Data items
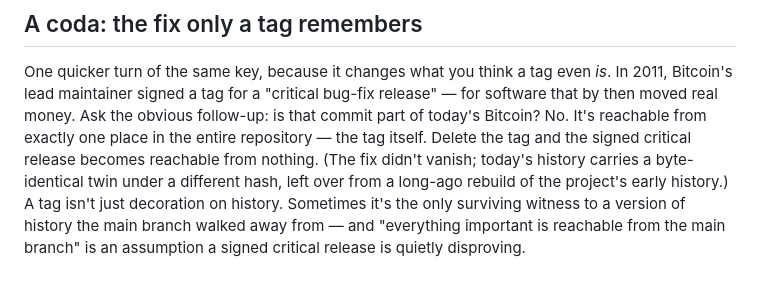
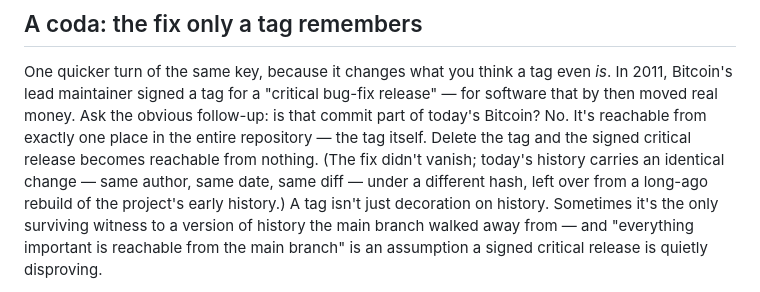
Before and after one commit to AnthonyKot/book16, a Markdown page: chapters/18-signatures.reader.md, the part around the change. GitHub-like rendering.

Commit message:
Cross-edit 17/18/19: fix ch.18 reader 'byte-identical' contradiction
The Bitcoin twin was called 'byte-identical ... under a different hash' —
self-contradictory to an engineer (identical bytes => identical hash). The
full dig has it right (patch-identical / same patch-id); reader cut now says
'identical change — same author, same date, same diff — under a different hash'.
Facts/receipts/VERIFIED untouched. 17 and 19 verified clean, both forms.

Co-Authored-By: Claude Fable 5 <noreply@anthropic.com>

```diff
--- a/chapters/18-signatures.reader.md
+++ b/chapters/18-signatures.reader.md
@@ -74,8 +74,8 @@ Bitcoin's lead maintainer signed a tag for a "critical bug-fix release" — for
 then moved real money. Ask the obvious follow-up: is that commit part of today's Bitcoin? No. It's
 reachable from exactly one place in the entire repository — the tag itself. Delete the tag and the
 signed critical release becomes reachable from nothing. (The fix didn't vanish; today's history
-carries a byte-identical twin under a different hash, left over from a long-ago rebuild of the
-project's early history.) A tag isn't just decoration on history. Sometimes it's the only surviving
+carries an identical change — same author, same date, same diff — under a different hash, left
+over from a long-ago rebuild of the project's early history.) A tag isn't just decoration on history. Sometimes it's the only surviving
 witness to a version of history the main branch walked away from — and "everything important is
 reachable from the main branch" is an assumption a signed critical release is quietly disproving.
 
```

**WHAT THE EXERCISE ASKS**
Using the data above, establish how many lines include the word "different"; the reply is that number only.

**OUTPUT FOR THIS TASK**
4